(Before-and-after change records)
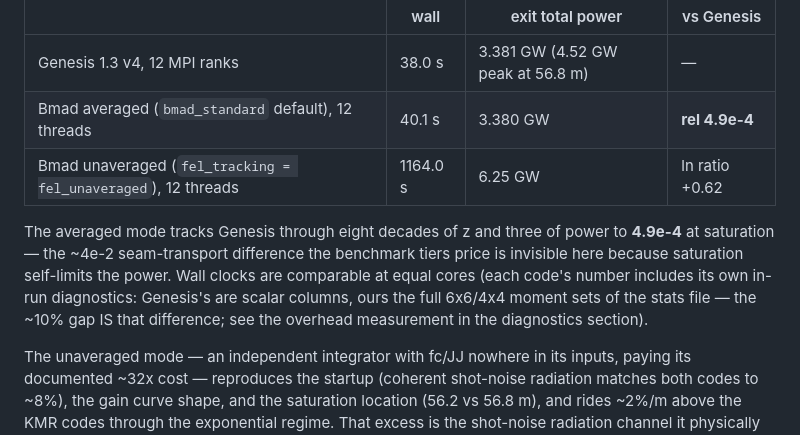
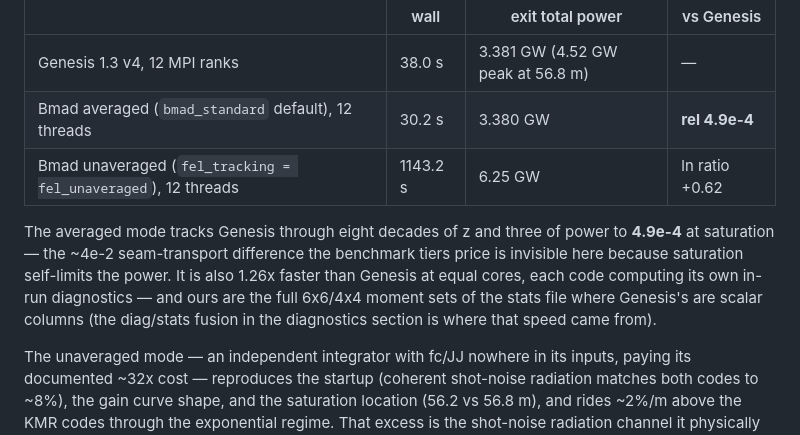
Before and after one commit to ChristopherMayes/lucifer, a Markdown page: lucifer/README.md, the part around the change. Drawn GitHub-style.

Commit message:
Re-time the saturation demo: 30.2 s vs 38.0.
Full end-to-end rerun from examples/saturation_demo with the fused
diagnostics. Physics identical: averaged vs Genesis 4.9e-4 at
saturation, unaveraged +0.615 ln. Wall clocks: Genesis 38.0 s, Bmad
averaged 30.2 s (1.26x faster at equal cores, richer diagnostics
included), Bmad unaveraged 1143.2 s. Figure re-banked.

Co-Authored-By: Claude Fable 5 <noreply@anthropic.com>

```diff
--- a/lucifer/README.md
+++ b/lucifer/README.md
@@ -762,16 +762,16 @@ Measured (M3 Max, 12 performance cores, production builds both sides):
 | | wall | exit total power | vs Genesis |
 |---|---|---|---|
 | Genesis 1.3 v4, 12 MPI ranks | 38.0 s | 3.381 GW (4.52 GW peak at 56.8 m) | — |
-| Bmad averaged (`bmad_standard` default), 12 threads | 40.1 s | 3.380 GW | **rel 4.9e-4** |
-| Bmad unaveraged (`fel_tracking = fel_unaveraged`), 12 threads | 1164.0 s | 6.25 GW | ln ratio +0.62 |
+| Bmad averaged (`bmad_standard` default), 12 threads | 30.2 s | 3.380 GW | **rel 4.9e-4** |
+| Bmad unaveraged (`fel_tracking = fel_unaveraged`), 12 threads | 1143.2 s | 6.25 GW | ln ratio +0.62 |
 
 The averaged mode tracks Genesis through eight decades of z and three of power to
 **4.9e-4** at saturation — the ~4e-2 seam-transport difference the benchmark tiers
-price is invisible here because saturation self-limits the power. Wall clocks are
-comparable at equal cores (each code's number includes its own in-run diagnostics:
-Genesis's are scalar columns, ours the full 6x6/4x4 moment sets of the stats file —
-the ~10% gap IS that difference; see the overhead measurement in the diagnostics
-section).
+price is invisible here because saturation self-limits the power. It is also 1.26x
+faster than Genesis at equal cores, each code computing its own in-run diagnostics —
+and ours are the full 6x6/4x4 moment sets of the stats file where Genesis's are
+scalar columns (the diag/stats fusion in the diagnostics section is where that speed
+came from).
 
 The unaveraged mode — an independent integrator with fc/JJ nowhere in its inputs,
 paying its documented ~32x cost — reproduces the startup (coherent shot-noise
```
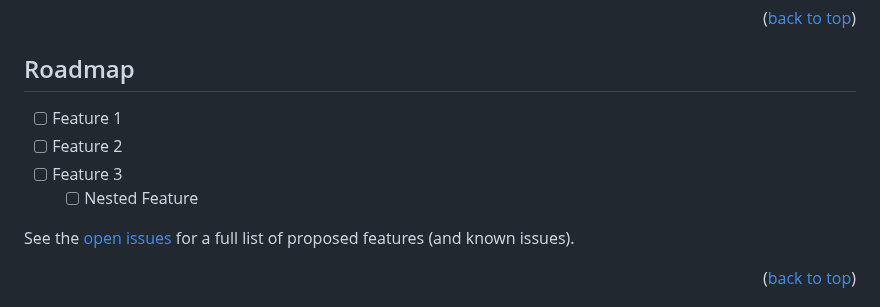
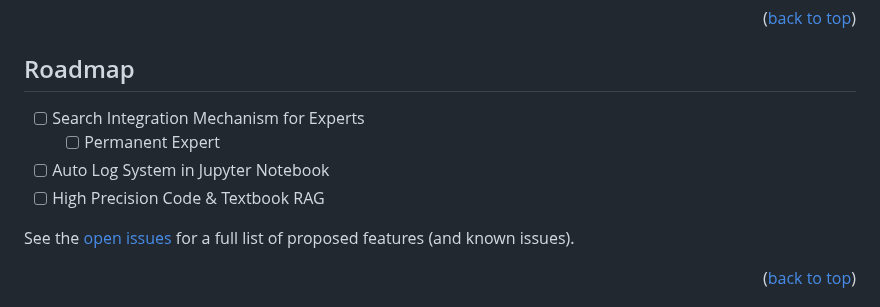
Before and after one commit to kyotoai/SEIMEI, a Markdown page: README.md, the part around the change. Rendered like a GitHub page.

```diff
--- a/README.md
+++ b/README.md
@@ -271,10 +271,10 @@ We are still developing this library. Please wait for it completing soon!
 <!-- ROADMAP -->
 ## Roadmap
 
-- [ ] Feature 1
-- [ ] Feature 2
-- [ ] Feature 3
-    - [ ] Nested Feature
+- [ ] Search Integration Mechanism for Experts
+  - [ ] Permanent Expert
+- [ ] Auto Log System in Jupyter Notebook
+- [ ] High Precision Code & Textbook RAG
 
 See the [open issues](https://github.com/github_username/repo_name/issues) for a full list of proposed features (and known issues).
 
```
* * *
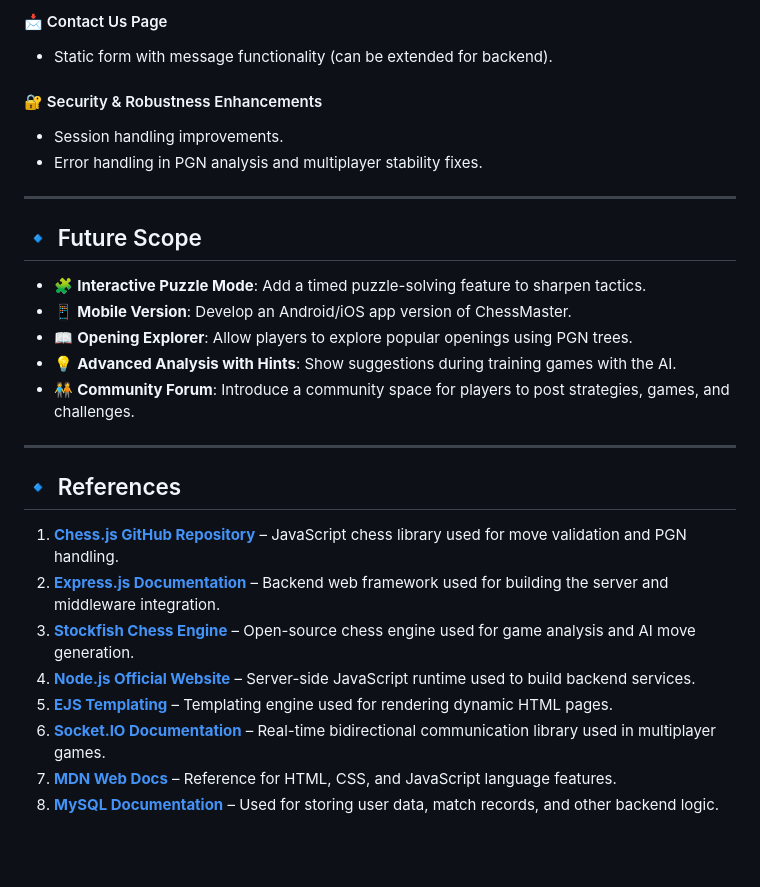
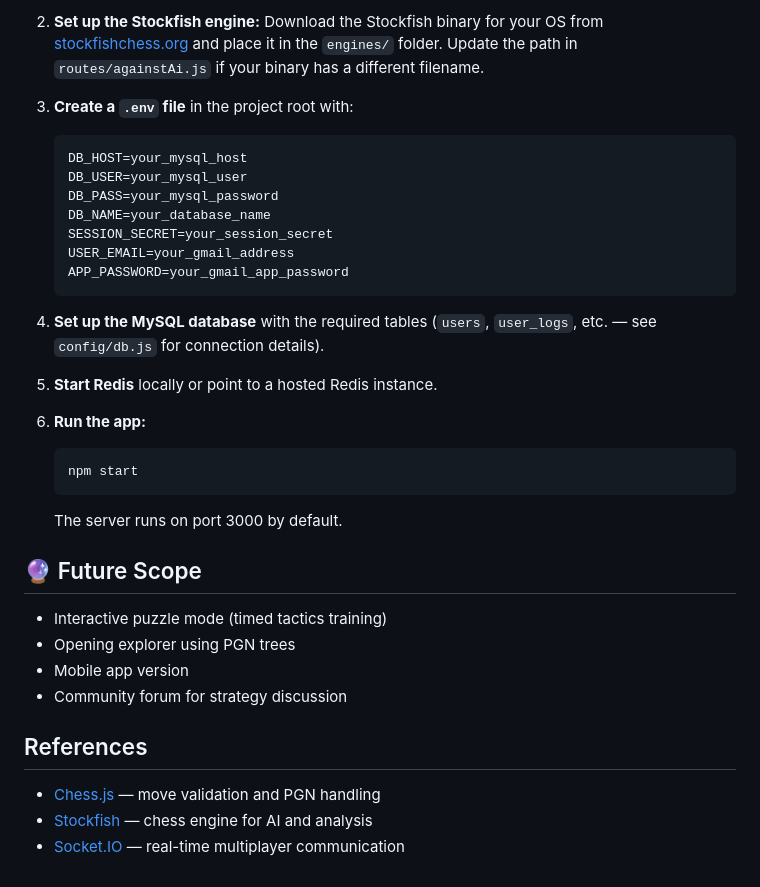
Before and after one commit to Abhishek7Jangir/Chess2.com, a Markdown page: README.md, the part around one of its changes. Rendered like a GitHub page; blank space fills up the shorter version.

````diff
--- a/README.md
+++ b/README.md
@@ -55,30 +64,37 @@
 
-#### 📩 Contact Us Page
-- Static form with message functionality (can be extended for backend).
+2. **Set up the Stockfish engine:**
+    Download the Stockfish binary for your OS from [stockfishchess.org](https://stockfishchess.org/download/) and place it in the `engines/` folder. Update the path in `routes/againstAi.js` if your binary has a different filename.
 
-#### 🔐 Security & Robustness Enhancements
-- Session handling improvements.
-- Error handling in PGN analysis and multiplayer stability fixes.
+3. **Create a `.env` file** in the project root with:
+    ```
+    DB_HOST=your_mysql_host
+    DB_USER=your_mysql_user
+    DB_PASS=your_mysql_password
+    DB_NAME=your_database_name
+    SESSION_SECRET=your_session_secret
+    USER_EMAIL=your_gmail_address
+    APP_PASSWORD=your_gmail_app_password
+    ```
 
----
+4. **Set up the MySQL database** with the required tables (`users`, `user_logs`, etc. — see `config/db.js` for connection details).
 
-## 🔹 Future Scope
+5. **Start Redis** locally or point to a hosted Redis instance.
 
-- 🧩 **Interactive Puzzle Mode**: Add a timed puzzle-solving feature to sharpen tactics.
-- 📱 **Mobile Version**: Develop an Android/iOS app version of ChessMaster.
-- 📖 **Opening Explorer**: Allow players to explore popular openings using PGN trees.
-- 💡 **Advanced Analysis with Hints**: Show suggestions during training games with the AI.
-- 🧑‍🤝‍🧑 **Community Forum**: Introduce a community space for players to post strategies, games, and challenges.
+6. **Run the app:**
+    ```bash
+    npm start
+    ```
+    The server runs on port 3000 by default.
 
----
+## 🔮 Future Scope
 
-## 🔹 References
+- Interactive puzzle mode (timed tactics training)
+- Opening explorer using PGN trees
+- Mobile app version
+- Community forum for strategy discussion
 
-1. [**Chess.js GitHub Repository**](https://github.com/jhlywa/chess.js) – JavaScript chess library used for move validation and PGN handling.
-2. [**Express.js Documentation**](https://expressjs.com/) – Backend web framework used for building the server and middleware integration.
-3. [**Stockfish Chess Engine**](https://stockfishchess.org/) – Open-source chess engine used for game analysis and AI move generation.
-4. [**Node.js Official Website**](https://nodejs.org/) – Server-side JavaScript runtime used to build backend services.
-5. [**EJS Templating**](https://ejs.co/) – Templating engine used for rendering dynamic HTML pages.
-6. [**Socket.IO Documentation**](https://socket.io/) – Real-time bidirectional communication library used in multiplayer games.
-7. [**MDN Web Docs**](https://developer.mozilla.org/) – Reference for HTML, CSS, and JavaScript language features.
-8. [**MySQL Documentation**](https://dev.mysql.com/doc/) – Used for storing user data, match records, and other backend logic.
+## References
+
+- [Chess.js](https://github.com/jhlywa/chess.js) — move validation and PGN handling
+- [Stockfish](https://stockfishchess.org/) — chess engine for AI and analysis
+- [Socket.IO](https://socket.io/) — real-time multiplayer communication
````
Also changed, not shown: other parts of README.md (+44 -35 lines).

▶ [Requirement]
Locate the lines above that contain "threads" and copy them.

▶ [Exercise result]
-| Bmad averaged (`bmad_standard` default), 12 threads | 40.1 s | 3.380 GW | **rel 4.9e-4** |
-| Bmad unaveraged (`fel_tracking = fel_unaveraged`), 12 threads | 1164.0 s | 6.25 GW | ln ratio +0.62 |
+| Bmad averaged (`bmad_standard` default), 12 threads | 30.2 s | 3.380 GW | **rel 4.9e-4** |
+| Bmad unaveraged (`fel_tracking = fel_unaveraged`), 12 threads | 1143.2 s | 6.25 GW | ln ratio +0.62 |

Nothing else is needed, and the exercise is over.